  • Implementation of Unused Maps in SixTrackLib Tracking Library CERN’s SixTrack 6D Tracking Code is used to compute and simulate the trajectories of rel- ativistic charged particles in circular accelerators. However, there are certain maps in SixTrack’s Physics Manual that have not yet been implemented within the SixTrack 6D Tracking Code. This project aims to implement these maps in simulator’s native language Fortran, for use in the SixTrack simulator, and check each map within SixTrack’s Physics Manual for physical correctness and numerical stability.
  • Implementing Runge-Kutta solvers to track particle trajectories in Geant4 The goal of this project is to implement General Runge-Kutta-Nystrom ODE solvers in the software package Geant4. These ODE solvers will have the First Same as Last property (FSAL), and have dense output (they will be able to provide an estimate of the trajectory for any point in the step interval with the same order of accuracy as the original method).
  • New Methods of Field Integration - Dense output and FSAL In the ODE stack of Geant, -Introduce some new Runge Kutta methods and multistep methods -Implement dense output through interpolation and extrapolation methods -Implement a mechanism to dynamically choose between different methods of integration[Experimental]
  • ROOT - R interface for Multivariate Data Analysis (TMVA) Using the ROOT-R interface many of the statistical packages available in R such as those performing multi-variate analysis can be used in ROOT. The idea of the project is to facilitate the usage of some of the R packages by creating corresponding interface classes in the ROOT system. These classes should implement some of the needed interfaces required to be used by some of the statistical packages of ROOT and they could be loaded at run-time by the ROOT plugin manager system.
  • ROOT reader for Paraview Paraview is an application that visualizes datasets. Unlike ROOT, Paraview was designed solely for dataset visualization, providing several techniques that are not available in ROOT. The goal of this project is to make these techniques available to the ROOT community through a reader plugin for Paraview.
  • Static Analysis Suite(SAS) Enhancements I will introduce serveral features that make SAS static checker more powerful. These include a test infrastructure with cdash CI support, a user-friendly commandline interface, checkers for thread-safety and overflow, a configuration machanism for hierachy black/white list. In general, I will make SAS a escort for all C/C++ projects in CERN-SFT.
  • TTreeFormula class Reimplementation of TTreeFormula.
  • Vectorization of Philox CBRNG and VecGeom via Agner FOG's Vector Class Lib. The aim of this study is SIMD optimizing two independent projects: Philox, a newly proposed CBRNG and VecGeom, a high-performance HEP geometry system, on Intel’s Haswell architecture with AVX2 instruction set.
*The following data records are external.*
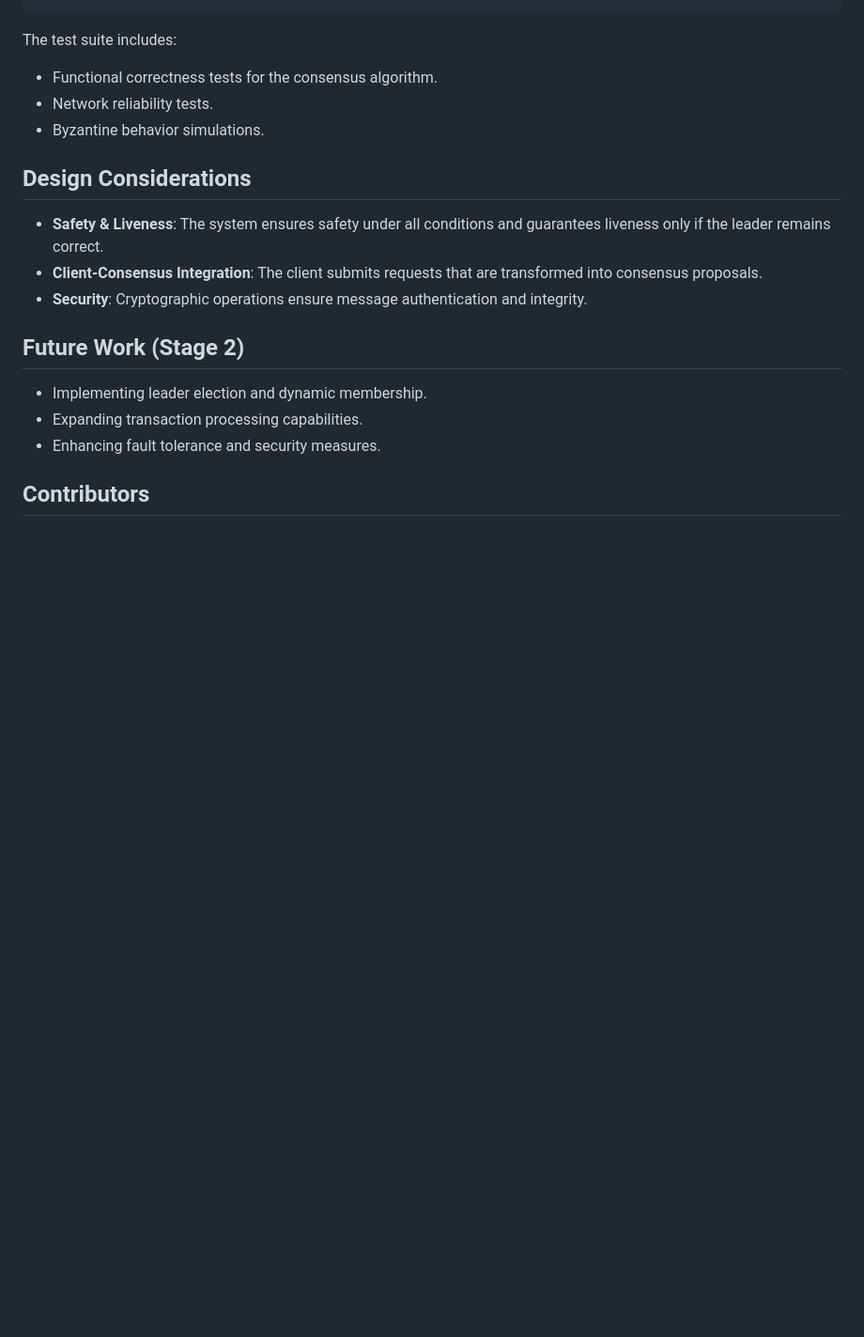
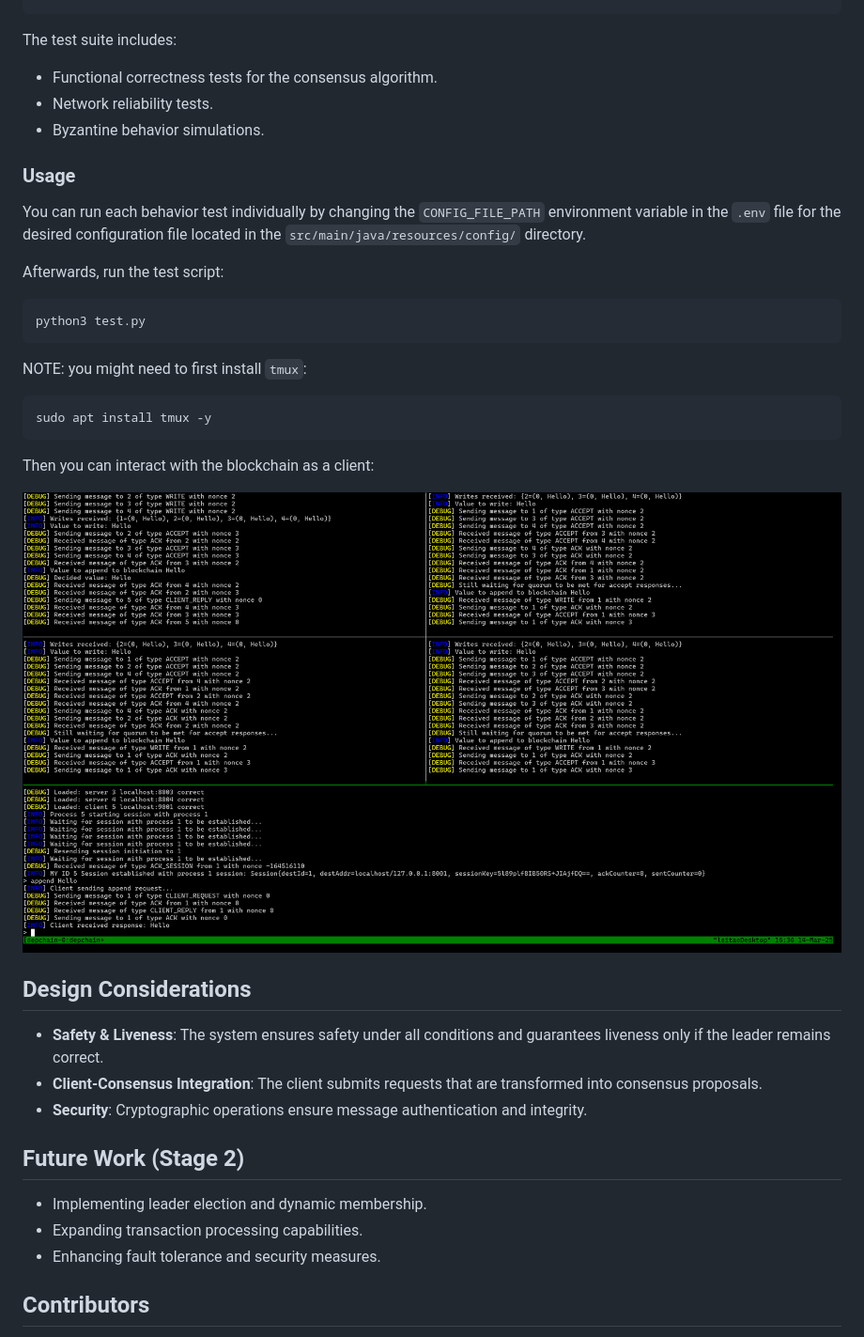
Before and after one commit to pereira0x/SEC-Project, a Markdown page: README.md, the part around the change. Shown: that part at 94% size. Rendered like a GitHub page; pictures changed too: images/test_tmux.png (added); blank space fills up the shorter version.

Commit message:
docs: add testing instructions

````diff
--- a/README.md
+++ b/README.md
@@ -86,6 +86,23 @@ The test suite includes:
 - Network reliability tests.
 - Byzantine behavior simulations.
 
+### Usage
+You can run each behavior test individually by changing the `CONFIG_FILE_PATH` environment variable in the `.env` file for the desired configuration file located in the `src/main/java/resources/config/` directory.
+
+Afterwards, run the test script:
+```sh
+python3 test.py
+```
+
+NOTE: you might need to first install `tmux`:
+```sh
+sudo apt install tmux -y
+```
+
+Then you can interact with the blockchain as a client:
+
+![Client](./images/test_tmux.png)
+
 ## Design Considerations
 - **Safety & Liveness**: The system ensures safety under all conditions and guarantees liveness only if the leader remains correct.
 - **Client-Consensus Integration**: The client submits requests that are transformed into consensus proposals.
````
Also changed, not shown: 1 other file.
Firstly, internal data structure of Philox will be transformed from AoS to SoA for better auto-vectorization and intrinsics will be used via high-level C++ wrapping library. Secondly, FOG's VCL will be implemented as an alternative backend to Vc to gain more platform independence.